What to work on → Copy exactly, and only, the lines from the line containing "카메라 · CSV<br/>(시험" through the last line of the records below, both included.

Material for this exercise →
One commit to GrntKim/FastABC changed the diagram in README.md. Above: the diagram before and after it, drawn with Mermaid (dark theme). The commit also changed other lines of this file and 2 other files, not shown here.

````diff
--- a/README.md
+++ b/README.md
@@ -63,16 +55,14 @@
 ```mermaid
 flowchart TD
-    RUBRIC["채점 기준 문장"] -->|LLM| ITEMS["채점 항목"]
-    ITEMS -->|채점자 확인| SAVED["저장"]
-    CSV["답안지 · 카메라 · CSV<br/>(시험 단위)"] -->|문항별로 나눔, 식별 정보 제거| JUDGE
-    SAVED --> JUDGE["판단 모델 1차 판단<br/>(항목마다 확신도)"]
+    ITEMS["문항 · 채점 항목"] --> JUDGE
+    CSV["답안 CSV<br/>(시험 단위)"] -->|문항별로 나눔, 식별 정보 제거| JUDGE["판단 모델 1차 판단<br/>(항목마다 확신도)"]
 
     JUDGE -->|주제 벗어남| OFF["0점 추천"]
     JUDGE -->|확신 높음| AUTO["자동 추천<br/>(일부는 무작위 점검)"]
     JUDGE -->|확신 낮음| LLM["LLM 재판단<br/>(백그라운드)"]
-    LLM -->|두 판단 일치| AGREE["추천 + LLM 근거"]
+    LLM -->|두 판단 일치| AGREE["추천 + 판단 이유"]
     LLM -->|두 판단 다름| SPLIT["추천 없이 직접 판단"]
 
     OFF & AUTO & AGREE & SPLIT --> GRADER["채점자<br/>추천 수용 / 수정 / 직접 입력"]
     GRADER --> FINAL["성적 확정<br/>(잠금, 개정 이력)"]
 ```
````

Exercise solution →
-    CSV["답안지 · 카메라 · CSV<br/>(시험 단위)"] -->|문항별로 나눔, 식별 정보 제거| JUDGE
-    SAVED --> JUDGE["판단 모델 1차 판단<br/>(항목마다 확신도)"]
+    ITEMS["문항 · 채점 항목"] --> JUDGE
+    CSV["답안 CSV<br/>(시험 단위)"] -->|문항별로 나눔, 식별 정보 제거| JUDGE["판단 모델 1차 판단<br/>(항목마다 확신도)"]
 
     JUDGE -->|주제 벗어남| OFF["0점 추천"]
     JUDGE -->|확신 높음| AUTO["자동 추천<br/>(일부는 무작위 점검)"]
     JUDGE -->|확신 낮음| LLM["LLM 재판단<br/>(백그라운드)"]
-    LLM -->|두 판단 일치| AGREE["추천 + LLM 근거"]
+    LLM -->|두 판단 일치| AGREE["추천 + 판단 이유"]
     LLM -->|두 판단 다름| SPLIT["추천 없이 직접 판단"]
 
     OFF & AUTO & AGREE & SPLIT --> GRADER["채점자<br/>추천 수용 / 수정 / 직접 입력"]
     GRADER --> FINAL["성적 확정<br/>(잠금, 개정 이력)"]
 ```
````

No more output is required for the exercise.